Below, find the line containing "Before and after one commit to rlisbona/Unit6Casestudy, a" and the line containing "Before and after one commit to VincentYanJk/qauntbackend, a"; reproduce exactly those two and every line between them, omitting pictures.

Entries taken from a collection
• • • • •
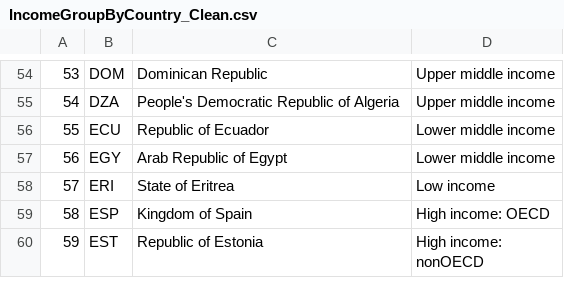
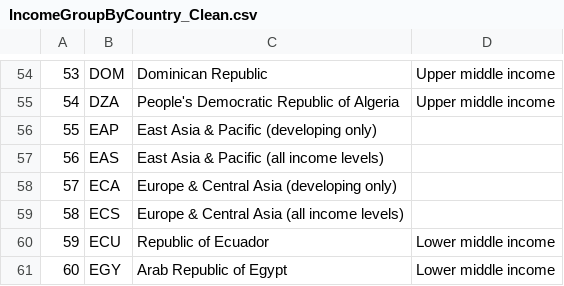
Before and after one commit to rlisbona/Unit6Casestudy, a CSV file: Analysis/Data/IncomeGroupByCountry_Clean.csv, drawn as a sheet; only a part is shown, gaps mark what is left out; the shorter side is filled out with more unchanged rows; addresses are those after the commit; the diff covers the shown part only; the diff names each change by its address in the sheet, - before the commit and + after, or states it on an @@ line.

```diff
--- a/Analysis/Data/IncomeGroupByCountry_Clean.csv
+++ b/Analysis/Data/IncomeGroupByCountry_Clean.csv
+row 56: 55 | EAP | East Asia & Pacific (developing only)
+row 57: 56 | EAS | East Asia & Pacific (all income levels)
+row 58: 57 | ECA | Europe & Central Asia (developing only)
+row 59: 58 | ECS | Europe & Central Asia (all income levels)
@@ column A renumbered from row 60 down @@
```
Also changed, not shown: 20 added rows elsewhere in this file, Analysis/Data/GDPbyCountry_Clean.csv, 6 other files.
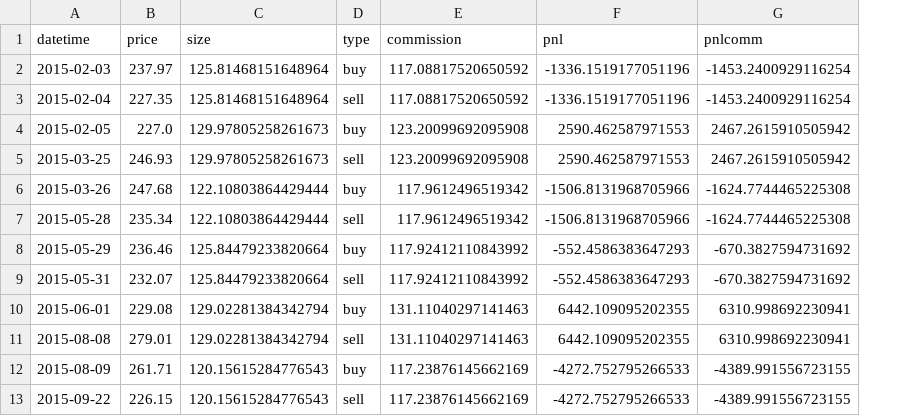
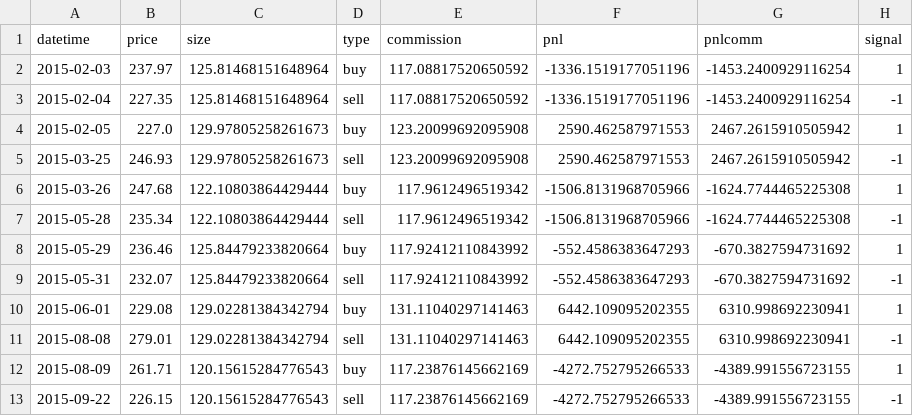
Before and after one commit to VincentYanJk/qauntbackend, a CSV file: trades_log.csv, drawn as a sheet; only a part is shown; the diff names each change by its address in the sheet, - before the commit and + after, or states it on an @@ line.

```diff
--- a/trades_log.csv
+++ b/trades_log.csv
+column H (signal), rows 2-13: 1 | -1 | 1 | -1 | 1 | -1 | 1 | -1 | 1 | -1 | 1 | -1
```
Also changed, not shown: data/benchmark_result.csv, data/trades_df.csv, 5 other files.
• • • • •
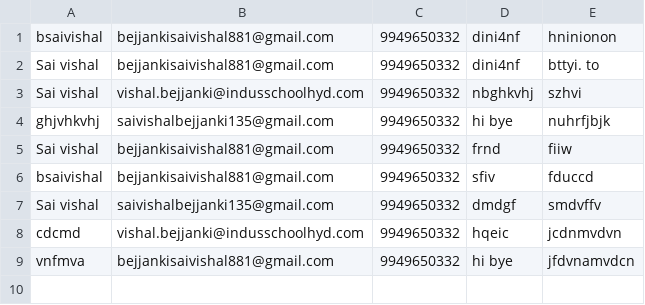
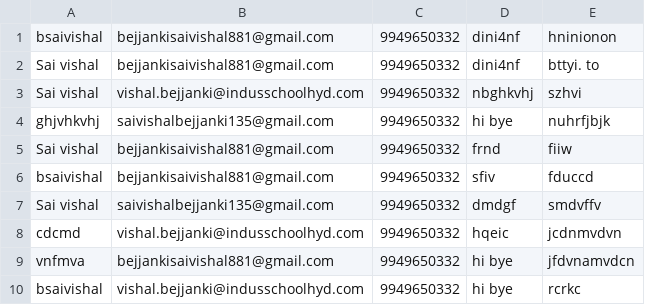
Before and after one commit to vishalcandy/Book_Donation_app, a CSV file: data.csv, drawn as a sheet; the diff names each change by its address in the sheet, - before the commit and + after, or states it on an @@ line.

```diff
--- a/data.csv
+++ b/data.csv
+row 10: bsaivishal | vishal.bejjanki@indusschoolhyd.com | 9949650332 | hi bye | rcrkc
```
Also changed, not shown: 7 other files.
• • • • •
# Answer section
Before and after one commit to rlisbona/Unit6Casestudy, a CSV file: Analysis/Data/IncomeGroupByCountry_Clean.csv, drawn as a sheet; only a part is shown, gaps mark what is left out; the shorter side is filled out with more unchanged rows; addresses are those after the commit; the diff covers the shown part only; the diff names each change by its address in the sheet, - before the commit and + after, or states it on an @@ line.

```diff
--- a/Analysis/Data/IncomeGroupByCountry_Clean.csv
+++ b/Analysis/Data/IncomeGroupByCountry_Clean.csv
+row 56: 55 | EAP | East Asia & Pacific (developing only)
+row 57: 56 | EAS | East Asia & Pacific (all income levels)
+row 58: 57 | ECA | Europe & Central Asia (developing only)
+row 59: 58 | ECS | Europe & Central Asia (all income levels)
@@ column A renumbered from row 60 down @@
```
Also changed, not shown: 20 added rows elsewhere in this file, Analysis/Data/GDPbyCountry_Clean.csv, 6 other files.
Before and after one commit to VincentYanJk/qauntbackend, a CSV file: trades_log.csv, drawn as a sheet; only a part is shown; the diff names each change by its address in the sheet, - before the commit and + after, or states it on an @@ line.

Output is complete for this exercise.